Heading further south, along the western coastline, is the Arctic Capital city of Tromso. It is probably amongst the best locations in Norway to base yourself when going to see the Northern Lights. Not only is it surrounded by islands, mountains and the sea – making for some stunning photographs with or without the Aurora Borealis – the city has plenty to offer visitors in terms of day time attractions. This is why it is a popular choice for Northern Lights package tours. It’s a great walking town and also has a good bus service that is easy to navigate. Read our blog on the Top Reasons to Base Yourself in Tromso for more information.
Accommodation tends to be hotels in the city. While Norway does not have a formal hotel rating system, most are the equivalent of 3* or 4* hotels. We also offer Resort and Lodge options within a few hours of Tromso should you want to immerse yourself in the heart of the countryside. Getting to Tromso is easy via air (typically 2 flight segments from Dublin). It is also served by the Hurtigruten coastal service.
Lofoten is an archipelago in the county of Nordland, about one third of the way down the western coast of Norway. The Lofoten Islands are characterised by their mountains and peaks, sheltered inlets, stretches of seashore and large virgin areas. They are renowned for their natural beauty and their wild nature is just as beautiful in winter as the rest of the year, especially when the Northern Lights come out at night. Every outing in the region is framed by rugged mountain tops that rise straight from the sea.
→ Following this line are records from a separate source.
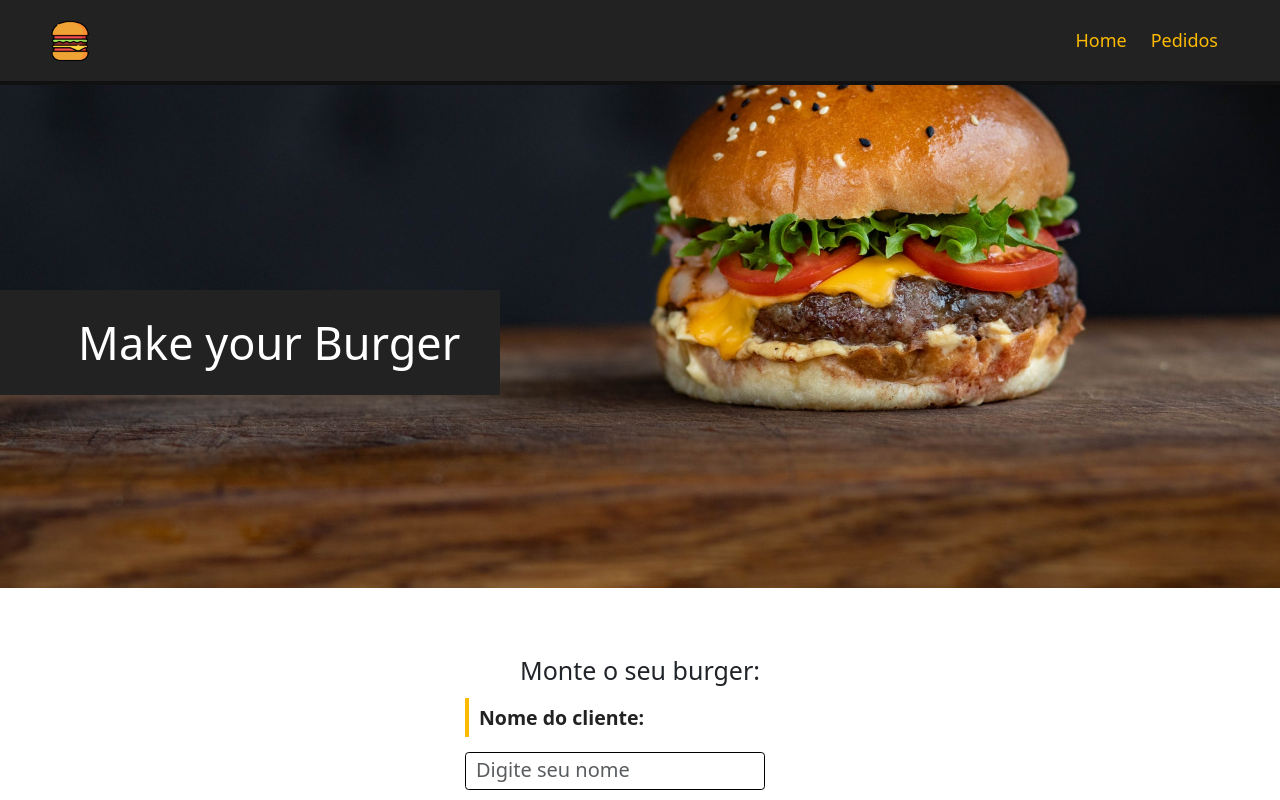
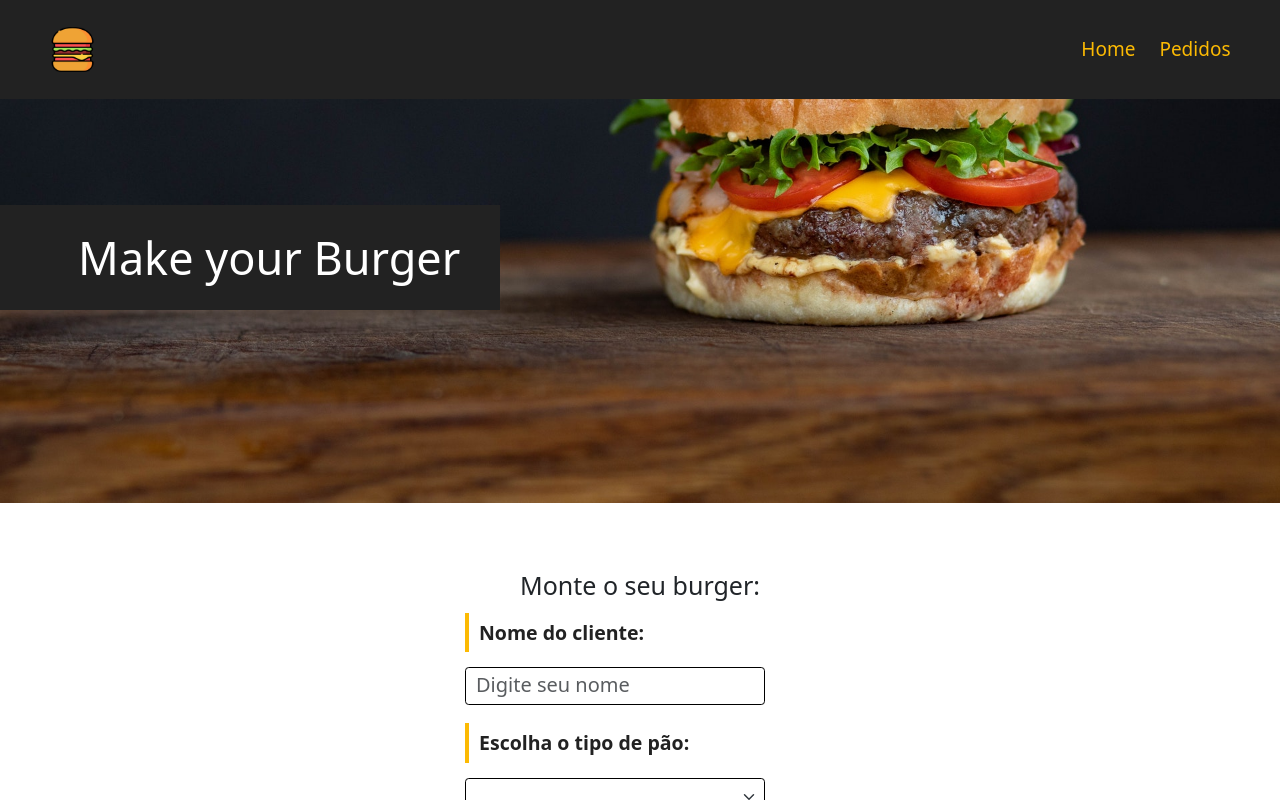
Before and after one commit to pedro-h-fernandes/make_your_burger, a Vue app: page / in a window 1280 px wide. Shown: the top 800 px of the page. Built offline with nearby package versions, Linux system fonts and the light colour scheme; data requests are answered from the project's data file.

Commit message:
navbar com bootstrap

```diff
--- a/src/components/Navbar.vue
+++ b/src/components/Navbar.vue
@@ -1,9 +1,27 @@
 <template >
     <header>
-        <nav>
-            <RouterLink id="logo-url" class="links" to="/"><img :src="logo" :alt="alt" id="logo"></RouterLink>
-            <RouterLink class="links" to="/">Home</RouterLink>
-            <RouterLink class="links" to="/pedidos">Pedidos</RouterLink>
+        <nav class="navbar fixed-top navbar-expand-sm py-4 px-5 d-flex justify-content-md-between" data-bs-theme="dark">
+            <div class="container-fluid d-flex justify-content-space-between">
+                <RouterLink id="logo-url" class="links" to="/"><img :src="logo" :alt="alt" id="logo"></RouterLink>
+
+                <button class="navbar-toggler" type="button" data-bs-toggle="collapse"
+                    data-bs-target="#navbarSupportedContent" aria-controls="navbarSupportedContent" aria-expanded="false"
+                    aria-label="Toggle navigation">
+                    <span class="navbar-toggler-icon"></span>
+                </button>
+
+
+                <div class="collapse navbar-collapse" id="navbarSupportedContent">
+                    <ul class="navbar-nav ms-auto my-2 my-lg-0">
+                        <li class="nav-item">
+                            <RouterLink class="links" to="/">Home</RouterLink>
+                        </li>
+                        <li class="nav-item">
+                            <RouterLink class="links" to="/pedidos">Pedidos</RouterLink>
+                        </li>
+                    </ul>
+                </div>
+            </div>
         </nav>
     </header>
 </template>
@@ -18,29 +36,20 @@ export default {
 }
 </script>
 <style scoped>
-nav {
-    background-color: #222;
-    border-bottom: 4px solid #111;
-    padding: 15px 50px;
-    display: flex;
-    justify-content: flex-end;
-    align-items: center;
+
+#logo {
+    max-width: 45px;
+    max-height: 45px;
 }
 
-#logo-url {
-    margin: auto;
-    margin-left: 0;
-}
-
-#logo {
-    max-width: 40px;
-    max-height: 40p;
+nav{
+    background-color: #222;
 }
 
 .links {
     margin: 12px;
     text-decoration: none;
-    font-size: 1.8rem;
+    font-size: 1.9rem;
     color: #fcba03;
     transition: .5s;
 }
```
A great option is for a group of friends to hire a rorbuer (traditionally a fisherman’s cabin but now luxury self-catering accommodations) and maybe a hire car or a local Northern Lights guide. You can get there via air (typically 3 flight segments from Dublin) or via Hurtigruten ferry from Bergen. Project Travel would be delighted to put together a Northern Lights package holiday for you in the Lofoten Islands.
Bonus Spot! Svalbard
Another fabulous location for a northern lights holiday is technically still Norway, but it is located 600 miles north (and a quick flight) from Tromso. Spitsbergen is part of the Svalbard archipelago of islands. If you keep flying north and the next stop is the North Pole! Svalbard is one of, if not the most northerly permanently inhabited places on earth. Originally a major mining and whaling locations, tourism is now one of the main activities. During the winter in Svalbard it is dark for up to 24 hours a day, meaning you can hunt the Northern Lights all day long! It’s a fascinating place to visit to see how people have adapted to live in such harsh conditions. Activities on offer – all under the Northern Lights of course – include snowmobiling, an ice cave tour and dog sledding.
Svalbard is also a great place to visit during the Summer months when the focus is on the amazing wildlife (walrus, whales, polar bears, birds, etc) and the environment. During this time one of the best ways to explore is on a short Hurtigruten cruise around Spitsbergen.
Check out some of Project Travel’s Northern Lights holiday packages on land or at sea, then give us a call on 01 -2108391. We are happy to put together a tailor made package based on your preferences.